» **EXERCISE DETAILS**:
The answer must be every entry, given again word for word.

» **DATA SHOWN**:
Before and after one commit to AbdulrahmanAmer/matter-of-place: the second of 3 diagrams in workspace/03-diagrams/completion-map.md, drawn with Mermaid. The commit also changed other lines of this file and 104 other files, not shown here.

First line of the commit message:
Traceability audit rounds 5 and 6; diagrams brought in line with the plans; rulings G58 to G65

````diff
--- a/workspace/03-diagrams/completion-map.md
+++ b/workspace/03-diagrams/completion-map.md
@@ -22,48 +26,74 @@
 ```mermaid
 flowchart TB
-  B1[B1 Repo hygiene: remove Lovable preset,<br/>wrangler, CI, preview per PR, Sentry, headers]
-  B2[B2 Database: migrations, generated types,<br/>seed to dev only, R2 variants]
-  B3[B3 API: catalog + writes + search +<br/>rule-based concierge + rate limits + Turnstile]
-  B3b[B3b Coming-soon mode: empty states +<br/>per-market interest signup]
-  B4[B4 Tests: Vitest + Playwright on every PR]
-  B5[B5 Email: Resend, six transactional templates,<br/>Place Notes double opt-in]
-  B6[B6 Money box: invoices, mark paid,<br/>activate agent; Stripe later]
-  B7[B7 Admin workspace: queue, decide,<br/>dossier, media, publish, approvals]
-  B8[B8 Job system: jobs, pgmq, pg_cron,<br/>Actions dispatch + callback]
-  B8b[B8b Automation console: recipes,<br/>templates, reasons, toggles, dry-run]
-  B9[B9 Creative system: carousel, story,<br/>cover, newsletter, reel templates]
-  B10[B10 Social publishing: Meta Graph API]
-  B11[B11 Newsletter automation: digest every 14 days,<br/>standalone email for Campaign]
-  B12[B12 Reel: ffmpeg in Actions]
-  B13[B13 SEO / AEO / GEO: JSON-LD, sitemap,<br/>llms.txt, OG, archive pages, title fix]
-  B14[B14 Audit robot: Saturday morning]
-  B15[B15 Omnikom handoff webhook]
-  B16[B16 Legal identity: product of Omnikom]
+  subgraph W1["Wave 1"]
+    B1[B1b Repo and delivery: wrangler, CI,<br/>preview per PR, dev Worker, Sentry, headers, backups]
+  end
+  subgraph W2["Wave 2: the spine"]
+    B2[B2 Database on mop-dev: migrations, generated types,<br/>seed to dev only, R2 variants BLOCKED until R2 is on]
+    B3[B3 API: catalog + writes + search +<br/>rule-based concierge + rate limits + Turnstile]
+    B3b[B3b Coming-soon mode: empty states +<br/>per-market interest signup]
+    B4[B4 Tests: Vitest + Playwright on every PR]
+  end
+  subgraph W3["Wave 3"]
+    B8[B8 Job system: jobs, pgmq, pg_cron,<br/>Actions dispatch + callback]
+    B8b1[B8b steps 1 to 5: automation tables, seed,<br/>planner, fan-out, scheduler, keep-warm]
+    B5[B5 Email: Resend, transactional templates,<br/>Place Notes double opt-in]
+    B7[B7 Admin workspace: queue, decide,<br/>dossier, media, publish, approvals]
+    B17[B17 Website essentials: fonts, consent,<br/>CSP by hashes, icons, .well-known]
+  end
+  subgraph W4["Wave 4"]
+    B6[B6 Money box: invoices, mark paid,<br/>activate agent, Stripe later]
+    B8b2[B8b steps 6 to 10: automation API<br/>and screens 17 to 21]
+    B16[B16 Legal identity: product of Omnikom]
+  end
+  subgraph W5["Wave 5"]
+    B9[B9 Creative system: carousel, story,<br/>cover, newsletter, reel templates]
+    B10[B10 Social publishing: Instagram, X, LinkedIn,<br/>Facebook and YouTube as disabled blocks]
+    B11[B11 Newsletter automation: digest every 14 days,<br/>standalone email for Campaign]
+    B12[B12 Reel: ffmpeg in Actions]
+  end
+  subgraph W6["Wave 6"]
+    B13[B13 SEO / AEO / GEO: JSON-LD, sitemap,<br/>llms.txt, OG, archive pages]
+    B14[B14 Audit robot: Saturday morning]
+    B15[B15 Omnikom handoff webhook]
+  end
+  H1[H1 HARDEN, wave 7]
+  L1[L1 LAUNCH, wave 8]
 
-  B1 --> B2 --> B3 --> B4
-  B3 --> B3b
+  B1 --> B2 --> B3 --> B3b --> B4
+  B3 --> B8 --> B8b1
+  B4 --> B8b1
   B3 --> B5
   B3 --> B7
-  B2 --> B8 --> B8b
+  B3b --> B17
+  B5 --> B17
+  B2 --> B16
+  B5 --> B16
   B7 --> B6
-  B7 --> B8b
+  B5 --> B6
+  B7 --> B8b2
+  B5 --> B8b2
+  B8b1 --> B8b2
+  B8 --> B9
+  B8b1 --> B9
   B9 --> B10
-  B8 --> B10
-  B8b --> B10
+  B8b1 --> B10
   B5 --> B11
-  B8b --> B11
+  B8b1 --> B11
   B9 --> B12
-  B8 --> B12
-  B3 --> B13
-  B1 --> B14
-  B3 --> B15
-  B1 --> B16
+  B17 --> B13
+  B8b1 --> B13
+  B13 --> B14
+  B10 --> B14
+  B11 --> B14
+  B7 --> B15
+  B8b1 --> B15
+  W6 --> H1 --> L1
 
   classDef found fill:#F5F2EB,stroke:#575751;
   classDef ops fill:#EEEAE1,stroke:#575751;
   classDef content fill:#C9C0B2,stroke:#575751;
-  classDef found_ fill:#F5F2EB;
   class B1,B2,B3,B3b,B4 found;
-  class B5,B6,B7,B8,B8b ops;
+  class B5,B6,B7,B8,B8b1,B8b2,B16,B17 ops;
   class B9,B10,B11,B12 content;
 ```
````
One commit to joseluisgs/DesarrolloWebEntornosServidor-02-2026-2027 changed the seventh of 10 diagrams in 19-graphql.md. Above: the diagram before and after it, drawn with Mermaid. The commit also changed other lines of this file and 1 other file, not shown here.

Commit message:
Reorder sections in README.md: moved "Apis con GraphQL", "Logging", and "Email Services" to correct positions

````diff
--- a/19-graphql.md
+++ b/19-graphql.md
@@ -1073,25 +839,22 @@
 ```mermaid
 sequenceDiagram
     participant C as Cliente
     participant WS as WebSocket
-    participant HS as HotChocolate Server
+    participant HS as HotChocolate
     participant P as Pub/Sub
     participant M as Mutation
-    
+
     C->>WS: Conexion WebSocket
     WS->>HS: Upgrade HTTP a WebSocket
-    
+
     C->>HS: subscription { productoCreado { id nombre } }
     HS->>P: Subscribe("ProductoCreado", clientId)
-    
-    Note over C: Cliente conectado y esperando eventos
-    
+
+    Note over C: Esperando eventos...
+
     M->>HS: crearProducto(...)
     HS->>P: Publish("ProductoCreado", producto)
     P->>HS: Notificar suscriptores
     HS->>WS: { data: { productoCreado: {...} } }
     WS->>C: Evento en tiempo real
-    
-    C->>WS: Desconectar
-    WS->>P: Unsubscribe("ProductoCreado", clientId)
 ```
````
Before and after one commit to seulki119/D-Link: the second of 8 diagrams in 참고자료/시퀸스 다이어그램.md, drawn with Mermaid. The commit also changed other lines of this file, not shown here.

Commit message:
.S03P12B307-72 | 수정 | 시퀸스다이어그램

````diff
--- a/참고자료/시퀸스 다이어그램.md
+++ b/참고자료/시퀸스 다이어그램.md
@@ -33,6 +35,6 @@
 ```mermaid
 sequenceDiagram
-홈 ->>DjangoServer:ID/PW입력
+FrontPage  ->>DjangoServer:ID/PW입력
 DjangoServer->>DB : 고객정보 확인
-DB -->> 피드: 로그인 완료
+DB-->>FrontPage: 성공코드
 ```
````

» **WRITTEN RESPONSE**:
Before and after one commit to AbdulrahmanAmer/matter-of-place: the second of 3 diagrams in workspace/03-diagrams/completion-map.md, drawn with Mermaid. The commit also changed other lines of this file and 104 other files, not shown here.

First line of the commit message:
Traceability audit rounds 5 and 6; diagrams brought in line with the plans; rulings G58 to G65

````diff
--- a/workspace/03-diagrams/completion-map.md
+++ b/workspace/03-diagrams/completion-map.md
@@ -22,48 +26,74 @@
 ```mermaid
 flowchart TB
-  B1[B1 Repo hygiene: remove Lovable preset,<br/>wrangler, CI, preview per PR, Sentry, headers]
-  B2[B2 Database: migrations, generated types,<br/>seed to dev only, R2 variants]
-  B3[B3 API: catalog + writes + search +<br/>rule-based concierge + rate limits + Turnstile]
-  B3b[B3b Coming-soon mode: empty states +<br/>per-market interest signup]
-  B4[B4 Tests: Vitest + Playwright on every PR]
-  B5[B5 Email: Resend, six transactional templates,<br/>Place Notes double opt-in]
-  B6[B6 Money box: invoices, mark paid,<br/>activate agent; Stripe later]
-  B7[B7 Admin workspace: queue, decide,<br/>dossier, media, publish, approvals]
-  B8[B8 Job system: jobs, pgmq, pg_cron,<br/>Actions dispatch + callback]
-  B8b[B8b Automation console: recipes,<br/>templates, reasons, toggles, dry-run]
-  B9[B9 Creative system: carousel, story,<br/>cover, newsletter, reel templates]
-  B10[B10 Social publishing: Meta Graph API]
-  B11[B11 Newsletter automation: digest every 14 days,<br/>standalone email for Campaign]
-  B12[B12 Reel: ffmpeg in Actions]
-  B13[B13 SEO / AEO / GEO: JSON-LD, sitemap,<br/>llms.txt, OG, archive pages, title fix]
-  B14[B14 Audit robot: Saturday morning]
-  B15[B15 Omnikom handoff webhook]
-  B16[B16 Legal identity: product of Omnikom]
+  subgraph W1["Wave 1"]
+    B1[B1b Repo and delivery: wrangler, CI,<br/>preview per PR, dev Worker, Sentry, headers, backups]
+  end
+  subgraph W2["Wave 2: the spine"]
+    B2[B2 Database on mop-dev: migrations, generated types,<br/>seed to dev only, R2 variants BLOCKED until R2 is on]
+    B3[B3 API: catalog + writes + search +<br/>rule-based concierge + rate limits + Turnstile]
+    B3b[B3b Coming-soon mode: empty states +<br/>per-market interest signup]
+    B4[B4 Tests: Vitest + Playwright on every PR]
+  end
+  subgraph W3["Wave 3"]
+    B8[B8 Job system: jobs, pgmq, pg_cron,<br/>Actions dispatch + callback]
+    B8b1[B8b steps 1 to 5: automation tables, seed,<br/>planner, fan-out, scheduler, keep-warm]
+    B5[B5 Email: Resend, transactional templates,<br/>Place Notes double opt-in]
+    B7[B7 Admin workspace: queue, decide,<br/>dossier, media, publish, approvals]
+    B17[B17 Website essentials: fonts, consent,<br/>CSP by hashes, icons, .well-known]
+  end
+  subgraph W4["Wave 4"]
+    B6[B6 Money box: invoices, mark paid,<br/>activate agent, Stripe later]
+    B8b2[B8b steps 6 to 10: automation API<br/>and screens 17 to 21]
+    B16[B16 Legal identity: product of Omnikom]
+  end
+  subgraph W5["Wave 5"]
+    B9[B9 Creative system: carousel, story,<br/>cover, newsletter, reel templates]
+    B10[B10 Social publishing: Instagram, X, LinkedIn,<br/>Facebook and YouTube as disabled blocks]
+    B11[B11 Newsletter automation: digest every 14 days,<br/>standalone email for Campaign]
+    B12[B12 Reel: ffmpeg in Actions]
+  end
+  subgraph W6["Wave 6"]
+    B13[B13 SEO / AEO / GEO: JSON-LD, sitemap,<br/>llms.txt, OG, archive pages]
+    B14[B14 Audit robot: Saturday morning]
+    B15[B15 Omnikom handoff webhook]
+  end
+  H1[H1 HARDEN, wave 7]
+  L1[L1 LAUNCH, wave 8]
 
-  B1 --> B2 --> B3 --> B4
-  B3 --> B3b
+  B1 --> B2 --> B3 --> B3b --> B4
+  B3 --> B8 --> B8b1
+  B4 --> B8b1
   B3 --> B5
   B3 --> B7
-  B2 --> B8 --> B8b
+  B3b --> B17
+  B5 --> B17
+  B2 --> B16
+  B5 --> B16
   B7 --> B6
-  B7 --> B8b
+  B5 --> B6
+  B7 --> B8b2
+  B5 --> B8b2
+  B8b1 --> B8b2
+  B8 --> B9
+  B8b1 --> B9
   B9 --> B10
-  B8 --> B10
-  B8b --> B10
+  B8b1 --> B10
   B5 --> B11
-  B8b --> B11
+  B8b1 --> B11
   B9 --> B12
-  B8 --> B12
-  B3 --> B13
-  B1 --> B14
-  B3 --> B15
-  B1 --> B16
+  B17 --> B13
+  B8b1 --> B13
+  B13 --> B14
+  B10 --> B14
+  B11 --> B14
+  B7 --> B15
+  B8b1 --> B15
+  W6 --> H1 --> L1
 
   classDef found fill:#F5F2EB,stroke:#575751;
   classDef ops fill:#EEEAE1,stroke:#575751;
   classDef content fill:#C9C0B2,stroke:#575751;
-  classDef found_ fill:#F5F2EB;
   class B1,B2,B3,B3b,B4 found;
-  class B5,B6,B7,B8,B8b ops;
+  class B5,B6,B7,B8,B8b1,B8b2,B16,B17 ops;
   class B9,B10,B11,B12 content;
 ```
````
One commit to joseluisgs/DesarrolloWebEntornosServidor-02-2026-2027 changed the seventh of 10 diagrams in 19-graphql.md. Above: the diagram before and after it, drawn with Mermaid. The commit also changed other lines of this file and 1 other file, not shown here.

Commit message:
Reorder sections in README.md: moved "Apis con GraphQL", "Logging", and "Email Services" to correct positions

````diff
--- a/19-graphql.md
+++ b/19-graphql.md
@@ -1073,25 +839,22 @@
 ```mermaid
 sequenceDiagram
     participant C as Cliente
     participant WS as WebSocket
-    participant HS as HotChocolate Server
+    participant HS as HotChocolate
     participant P as Pub/Sub
     participant M as Mutation
-    
+
     C->>WS: Conexion WebSocket
     WS->>HS: Upgrade HTTP a WebSocket
-    
+
     C->>HS: subscription { productoCreado { id nombre } }
     HS->>P: Subscribe("ProductoCreado", clientId)
-    
-    Note over C: Cliente conectado y esperando eventos
-    
+
+    Note over C: Esperando eventos...
+
     M->>HS: crearProducto(...)
     HS->>P: Publish("ProductoCreado", producto)
     P->>HS: Notificar suscriptores
     HS->>WS: { data: { productoCreado: {...} } }
     WS->>C: Evento en tiempo real
-    
-    C->>WS: Desconectar
-    WS->>P: Unsubscribe("ProductoCreado", clientId)
 ```
````
Before and after one commit to seulki119/D-Link: the second of 8 diagrams in 참고자료/시퀸스 다이어그램.md, drawn with Mermaid. The commit also changed other lines of this file, not shown here.

Commit message:
.S03P12B307-72 | 수정 | 시퀸스다이어그램

````diff
--- a/참고자료/시퀸스 다이어그램.md
+++ b/참고자료/시퀸스 다이어그램.md
@@ -33,6 +35,6 @@
 ```mermaid
 sequenceDiagram
-홈 ->>DjangoServer:ID/PW입력
+FrontPage  ->>DjangoServer:ID/PW입력
 DjangoServer->>DB : 고객정보 확인
-DB -->> 피드: 로그인 완료
+DB-->>FrontPage: 성공코드
 ```
````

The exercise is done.